  • Editor: Adrian Kiernander

  • Copyright Internet Shakespeare Editions. This text may be freely used for educational, non-proift purposes; for all other uses contact the Coordinating Editor.
    Author: William Shakespeare
    Editor: Adrian Kiernander
    Peer Reviewed

    Richard the Third (Quarto 1, 1597)

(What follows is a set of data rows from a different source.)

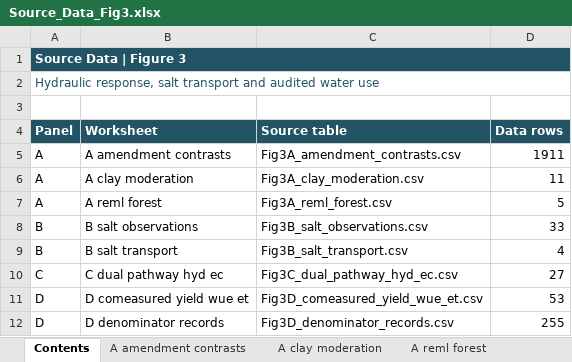
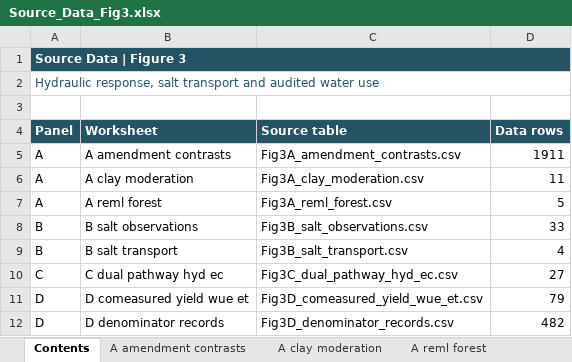
Before and after one commit to wlcbysy/global-leaching-water-paradox, an Excel workbook: source_data/Source_Data_Fig3.xlsx, sheet Contents, drawn as a sheet; values as stored, in another font and other column widths than the file's, no borders; the diff names each change by its address in the sheet, - before the commit and + after, or states it on an @@ line.

Commit message:
v1.1.0: Complete 93-study Arm B WUE/ET denominator audit, AOA parity, and updated basin closure & source data

```diff
--- a/source_data/Source_Data_Fig3.xlsx (sheet Contents)
+++ b/source_data/Source_Data_Fig3.xlsx (sheet Contents)
-D11 (Data rows): 53
+D11 (Data rows): 79
-D12 (Data rows): 255
+D12 (Data rows): 482
```
Also changed, not shown: sheet D denominator records, sheet D comeasured yield wue et, source_data/Source_Data_ED_Fig2.xlsx, source_data/Source_Data_ED_Fig7.xlsx, 41 other files.
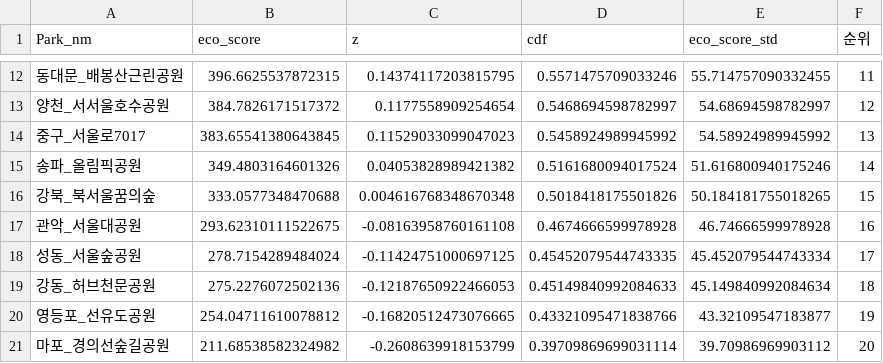
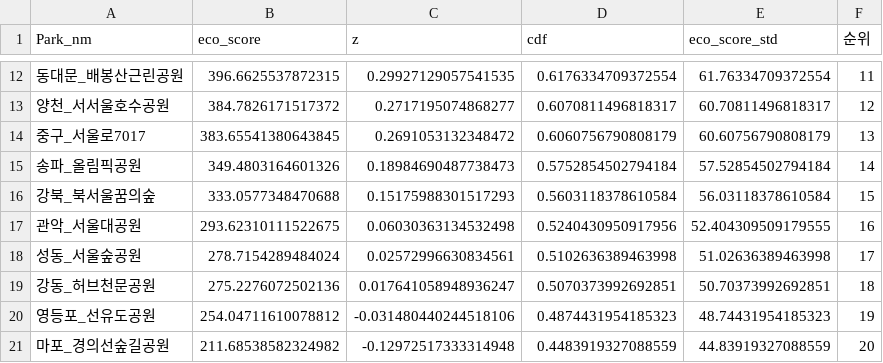
Before and after one commit to daeunpk/seoul_datahub_contest, a CSV file: bertopic_results/sentiment/nonhangang_ranking_topic.csv, drawn as a sheet; only a part is shown, gaps mark what is left out; the diff covers the shown part only; the diff names each change by its address in the sheet, - before the commit and + after, or states it on an @@ line.

```diff
--- a/bertopic_results/sentiment/nonhangang_ranking_topic.csv
+++ b/bertopic_results/sentiment/nonhangang_ranking_topic.csv
-C12 (z): 0.14374117203815795
+C12 (z): 0.29927129057541535
-D12 (cdf): 0.5571475709033246
+D12 (cdf): 0.6176334709372554
-E12 (eco_score_std): 55.714757090332455
+E12 (eco_score_std): 61.76334709372554
-C13 (z): 0.1177558909254654
+C13 (z): 0.2717195074868277
-D13 (cdf): 0.5468694598782997
+D13 (cdf): 0.6070811496818317
-E13 (eco_score_std): 54.68694598782997
+E13 (eco_score_std): 60.70811496818317
-C14 (z): 0.11529033099047023
+C14 (z): 0.2691053132348472
-D14 (cdf): 0.5458924989945992
+D14 (cdf): 0.6060756790808179
-E14 (eco_score_std): 54.58924989945992
+E14 (eco_score_std): 60.60756790808179
-C15 (z): 0.04053828989421382
+C15 (z): 0.18984690487738473
-D15 (cdf): 0.5161680094017524
+D15 (cdf): 0.5752854502794184
-E15 (eco_score_std): 51.616800940175246
+E15 (eco_score_std): 57.52854502794184
-C16 (z): 0.004616768348670348
+C16 (z): 0.15175988301517293
-D16 (cdf): 0.5018418175501826
+D16 (cdf): 0.5603118378610584
-E16 (eco_score_std): 50.184181755018265
+E16 (eco_score_std): 56.03118378610584
-C17 (z): -0.08163958760161108
+C17 (z): 0.06030363134532498
-D17 (cdf): 0.4674666599978928
+D17 (cdf): 0.5240430950917956
-E17 (eco_score_std): 46.74666599978928
+E17 (eco_score_std): 52.404309509179555
-C18 (z): -0.11424751000697125
+C18 (z): 0.02572996630834561
-D18 (cdf): 0.45452079544743335
+D18 (cdf): 0.5102636389463998
-E18 (eco_score_std): 45.452079544743334
+E18 (eco_score_std): 51.02636389463998
-C19 (z): -0.12187650922466053
+C19 (z): 0.017641058948936247
-D19 (cdf): 0.45149840992084633
+D19 (cdf): 0.5070373992692851
-E19 (eco_score_std): 45.149840992084634
+E19 (eco_score_std): 50.70373992692851
-C20 (z): -0.16820512473076665
+C20 (z): -0.031480440244518106
-D20 (cdf): 0.43321095471838766
+D20 (cdf): 0.4874431954185323
-E20 (eco_score_std): 43.32109547183877
+E20 (eco_score_std): 48.74431954185323
-C21 (z): -0.2608639918153799
+C21 (z): -0.12972517333314948
-D21 (cdf): 0.39709869699031114
+D21 (cdf): 0.4483919327088559
-E21 (eco_score_std): 39.70986969903112
+E21 (eco_score_std): 44.83919327088559
```
Also changed, not shown: 9 added rows and 84 edited cells elsewhere in this file, bertopic_results/sentiment/hangang_ranking_topic.csv, bertopic_results/sentiment/nonhangang_area_ranking_topic.csv, 5 other files.
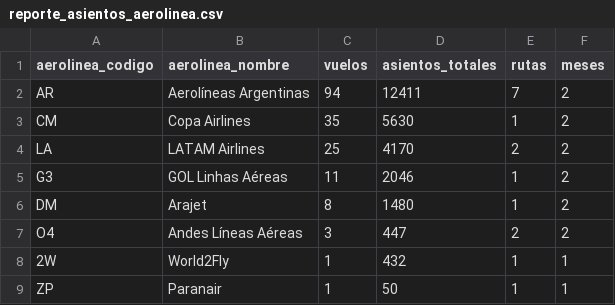
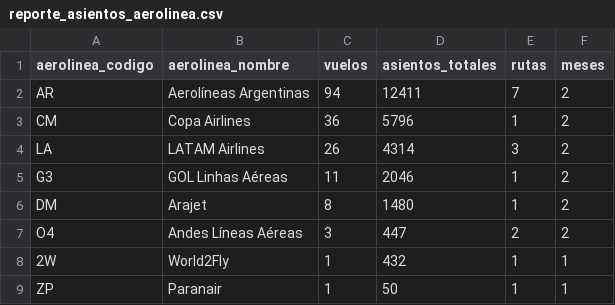
Before and after one commit to arqderman-tech/aeroros, a CSV file: reporte_asientos_aerolinea.csv, drawn as a sheet.

```diff
--- a/reporte_asientos_aerolinea.csv
+++ b/reporte_asientos_aerolinea.csv
@@ -2,4 +2,4 @@
 AR,Aerolíneas Argentinas,94,12411,7,2
-CM,Copa Airlines,35,5630,1,2
-LA,LATAM Airlines,25,4170,2,2
+CM,Copa Airlines,36,5796,1,2
+LA,LATAM Airlines,26,4314,3,2
 G3,GOL Linhas Aéreas,11,2046,1,2
```
Also changed, not shown: reporte_asientos_mes_aero_ruta.csv, reporte_asientos_ruta.csv, 7 other files.
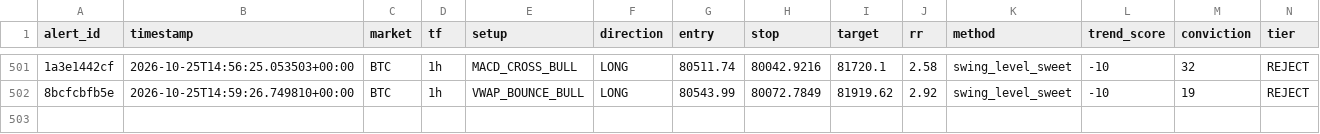
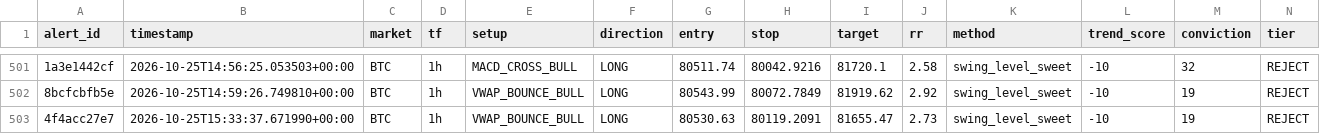
Before and after one commit to kdubsk1/bot, a CSV file: outcomes.csv, drawn as a sheet; only a part is shown, gaps mark what is left out; rows hold the shown columns only; the diff names each change by its address in the sheet, - before the commit and + after, or states it on an @@ line.

Commit message:
Ledger: 2026-10-25 15:36 UTC

```diff
--- a/outcomes.csv
+++ b/outcomes.csv
+row 503: 4f4acc27e7 | 2026-10-25T15:33:37.671990+00:00 | BTC | 1h | VWAP_BOUNCE_BULL | LONG | 80530.63 | 80119.2091 | 81655.47 | 2.73 | swing_level_sweet | -10 | 19 | REJECT
```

    Enter two Cittizens.
    1 Cit. Neighbour well met, whither away so fast?
    2 Cit. I promise you, I scarcely know my selfe.
    1 Heare you the newes abroad?
    2 I, that the King is dead.
    1 Bad newes birlady, seldome comes the better,
    1440I feare, I feare, twill prooue a troublous world. Ent. ano- ther Citt.
    3 Cit. Good morrow neighbours.
    Doth this newes hold of good King Edwards death?
    14451 It doth.3Then masters looke to see a troublous world
    1 No no, by Gods good grace his sonne shall raigne.
    3 Woe to that land thats gouernd by a childe.
    2 In him there is a hope of gouernement,
    1450That in his nonage counsell vnder him,
    And in his full and ripened yeres himselfe,
    No doubt shall then, and till then gouerne well.
    1 So stoode the state when Harry the sixt
    Was crownd at Paris, but at ix. moneths olde.
    14553 Stoode the state so? no good my friend not so
    For then this land was famously enricht
    With pollitike graue counsell: then the King
    Had vertuous Vnckles to protect his Grace.
    2 So hath this, both by the father and mother.
    14603 Better it were they all came by the father,
    Or by the father there were none at all:
    For emulation now, who shall be neerest:
    Will touch vs all too neare, if God preuent not.
    Oh full of danger is the Duke of Glocester,
    1465And the Queenes kindred hauty and proud,
    E3 And
    The Tragedy
    And were they to be rulde, and not to rule,
    This sickly land might solace as before.
    2 Come come, we feare the worst, all shalbe well.
    3 When cloudes appeare, wise men put on their clokes:
    1470When great leaues fall, the winter is at hand:
    When the sunne sets, who doth not looke for night:
    Vntimely stormes, make men expect a darth:
    All may be well: but if God sort it so,
    Tis more then we deserue or I expect.
    14751 Truely the soules of men are full of bread:
    Yee cannot almost reason with a man
    That lookes not heauily, and full of feare.
    3 Before the times of change still is it so:
    By a diuine instinct mens mindes mistrust
    1480Ensuing dangers, as by proofe we see.
    The waters swell before a boistrous storme:
    But leaue it all to God: whither away?
    2 We are sent for to the Iustice.
    3 And so was I, Ile beare you company. Exeunt.